I have lowlighted Davis Creek before in this results blog, but the really poor results from this Roundup have prompted me to look into the issue again. Both the Doane Road and Pontiac Trail sites had very poor macroinvertebrate samples; the worst seen in many years at both of these sites. Both of these sites are on the main branch of Davis Creek, upstream from Sandy Bottom and Ten Mile Lake, on the outskirts of South Lyon.
To investigate the issue, I looked at the habitat data collected by our volunteers in the summer. Both locations have good to excellent habitat, with good diversity of substrate, good riparian zones, and plenty of instream woody debris.
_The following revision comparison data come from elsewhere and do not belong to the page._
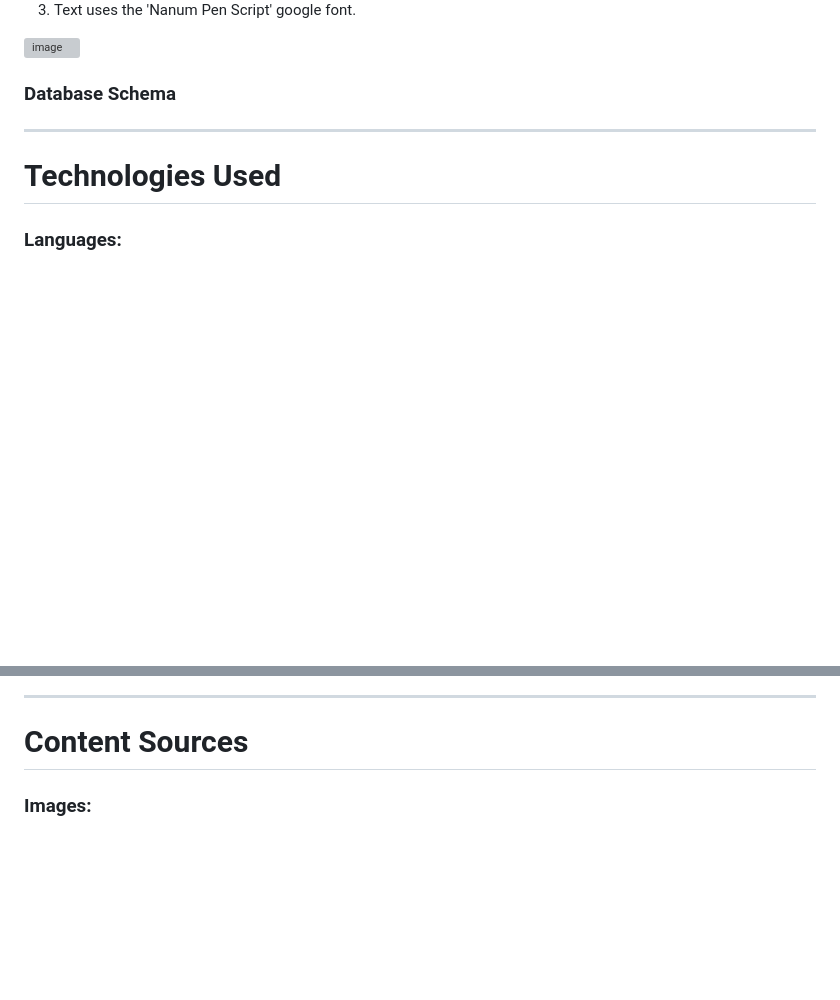
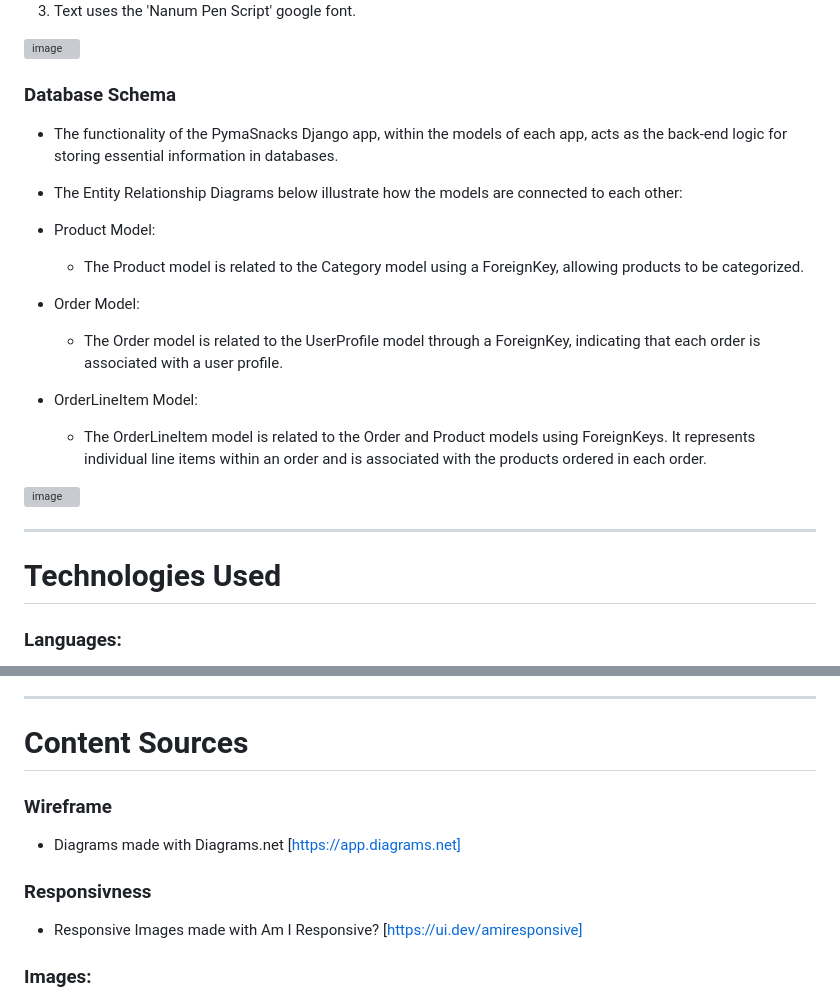
Before and after one commit to PSebastian96/pjt4-Pyma, a Markdown page: README.md, 2 parts joined by grey strips. Drawn GitHub-style; blank space fills up the shorter version; grey boxes are pictures that could not be loaded.

```diff
--- a/README.md
+++ b/README.md
@@ -174,6 +174,19 @@ The B2B ideal client is:
 <br/>
 
 ### Database Schema
+
+- The functionality of the PymaSnacks Django app, within the models of each app, acts as the back-end logic for storing essential information in databases.
+
+- The Entity Relationship Diagrams below illustrate how the models are connected to each other:
+- Product Model:
+	- The Product model is related to the Category model using a ForeignKey, allowing products to be categorized.
+- Order Model:
+	- The Order model is related to the UserProfile model through a ForeignKey, indicating that each order is associated with a user profile.
+- OrderLineItem Model:
+	- The OrderLineItem model is related to the Order and Product models using ForeignKeys. It represents individual line items within an order and is associated with the products ordered in each order.
+
+<img width="381" alt="image" src="https://github.com/PSebastian96/pjt4-Pyma/assets/123810890/c409126f-654b-49b8-96b0-7af0fc930ba6">
+
 
 <hr/>
 
@@ -501,6 +514,12 @@ With your S3 bucket now set up, you can create a new folder called media and upl
 <a name="sources"></a>
 # Content Sources
 
+### Wireframe
+- Diagrams made with Diagrams.net [https://app.diagrams.net]
+
+### Responsivness
+- Responsive Images made with Am I Responsive? [https://ui.dev/amiresponsive]
+
 ### Images:
 - [Gencraft](https://gencraft.com) Is an machine learning web app that generates images by text input.
 - [Removebg](https://www.remove.bg) Is a open source web app for removing background from images.
```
Furthermore, summer creekwalkers also explored two sections of this creek and also reported finding good habitat throughout.
Therefore, it is probable that there is something dissolved in the water, rather than poor habitat, that is reducing the macroinvertebrate diversity and abundance. Our volunteers regularly take water samples during the River Roundup that we analyze for conductivity (a proxy for total dissolved solids, which includes inorganic or organic substances, naturally found and pollutants). I plotted out conductivity over time and did indeed notice an increase of conductivity since 1994. Conductivity is going up; bugs are going down. A correlation like this does not prove anything especially given the variability in the data, but it is an interesting clue.
As a followup, it could be useful to get a water analysis to determine the exact chemical constituents of Davis Creek. We may be dealing with herbicides or pesticides, or perhaps excessive chloride (from water softeners). There is also more of the creek to explore on foot, as there are some light industrial and residential areas that we have not visited yet.
Do you consider yourself a Michigander, or aspire to be one? Then you should brave the cold and join the Winter Stonefly Search on January 17. It is like the River Roundup, only much snowier. You can register for the event here.